northwest direction for a point six miles distant, compelling my prisoner to act as guide in search of the other rebel offices. All of them were secured by 6 a. m.; most of them surprised in their beds, no one having an idea of the presence of a Federal force anywhere in the vicinity till their house was surrounded [and] they themselves summoned to accompany us. One colonel, 1 captain, and 4 lieutenants were thus taken and have been safely, conducted to headquarters at Norfolk, with the exception of the captain, who was so unwell that on taking the oath of allegiance was released. The commissions of all but one of the officers, the muster-rolls, &c., of the regiment, with other valuable papers, were obtained from the colonel. From these officers I learned that six companies of the regiment, (the Seventh Regiment, Second Brigade, North Carolina Troops) were already at the seat of war; the other companies were being rapidly filled up, with the undoubted intention of their soon leaving for Richmond or Petersburg. This latter information I gained from people living in the vicinity and from themselves; also that 500 men had crossed the Chowan River within the past week, 105 having left the day before my arrival at Gatersville. Nothing of further moment occurred on the way to Suffolk.
The roads from Portsmouth to Elizabeth City, bordering the canal, generally good, from Elizabeth City to Hertford for the most part corduroy, and on account of the late rains in a very bad condition, at some points impassable for artillery; from Hertford to Edenton good; from Edenton to Suffolk, via Mintonville and Sunbury, fair, although very sandy most of the way; nearby Suffolk through the Cypress Swamps deep cuts in the road have been formed by the rain so that the water at present is breast high for the horses.

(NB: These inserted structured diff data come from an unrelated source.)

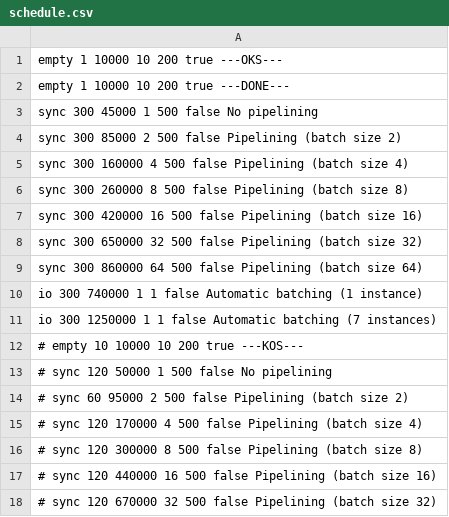
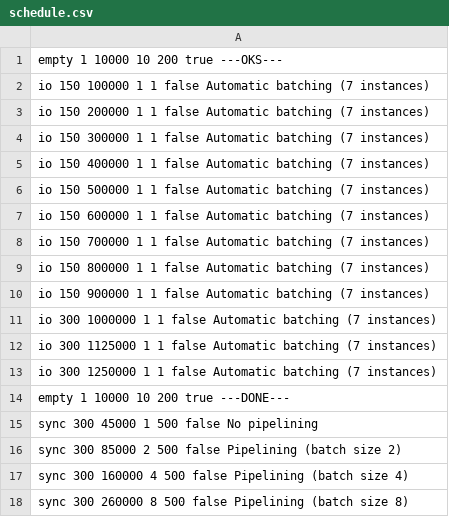
Before and after one commit to msulima/redis-client, a CSV file: schedule.csv, drawn as a sheet; only a part is shown; the shorter side is filled out with more unchanged rows; the diff names each change by its address in the sheet, - before the commit and + after, or states it on an @@ line.

Commit message:
Redis client fixes

```diff
--- a/schedule.csv
+++ b/schedule.csv
+row 2: io 150 100000 1 1 false Automatic batching (7 instances)
+row 3: io 150 200000 1 1 false Automatic batching (7 instances)
+row 4: io 150 300000 1 1 false Automatic batching (7 instances)
+row 5: io 150 400000 1 1 false Automatic batching (7 instances)
+row 6: io 150 500000 1 1 false Automatic batching (7 instances)
+row 7: io 150 600000 1 1 false Automatic batching (7 instances)
+row 8: io 150 700000 1 1 false Automatic batching (7 instances)
+row 9: io 150 800000 1 1 false Automatic batching (7 instances)
+row 10: io 150 900000 1 1 false Automatic batching (7 instances)
+row 11: io 300 1000000 1 1 false Automatic batching (7 instances)
+row 12: io 300 1125000 1 1 false Automatic batching (7 instances)
+row 13: io 300 1250000 1 1 false Automatic batching (7 instances)
```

The Dismal Swamp country is low, marshy, and very unhealthy. Greater part of the other districts through which I passed seems high and fertile. The crops, however, principally corn, wheat, &c., have been destroyed by the severe spring rains, so that many are really suffering for the necessaries of life. The water along the canal is bad, in other districts generally good and healthy. The sentiment of the people along the route seems much divided, a strong Union feeling undoubtedly existing, fear of Southern power, persecution, and future retribution alone preventing a decidedly loyal expression of it. Much of the road leads through dense woods with thick underbrush. These roads are generally narrow. Extensive clearings are, however, to be met with. There appears but little undulation in the country, and but few points commanding any extenbe found. I have great pleasure in reporting the admirable condition of both horses and men. All have returned but the horses mentioned, and notwithstanding the almost unprecedented rapidity of the march, with the difficulty of procuring either forage or rations, the men are more hale and hearty than when starting out, and the horses appear strong and well, apparently but little exhausted by the extreme fatigues of the march. All have undoubtedly gained experience which will be of great value to them in future service, and seem only the more eager for active, constant work.
Trusting the report may meet with your approval, I have the honor to remain, general, most respectfully, your obedient servant,
CHAS. C. DODGE,
Commanding First Regiment Mounted Rifles.
Brigadier General E. L. VIELE,
Military Governor of Norfolk, &c.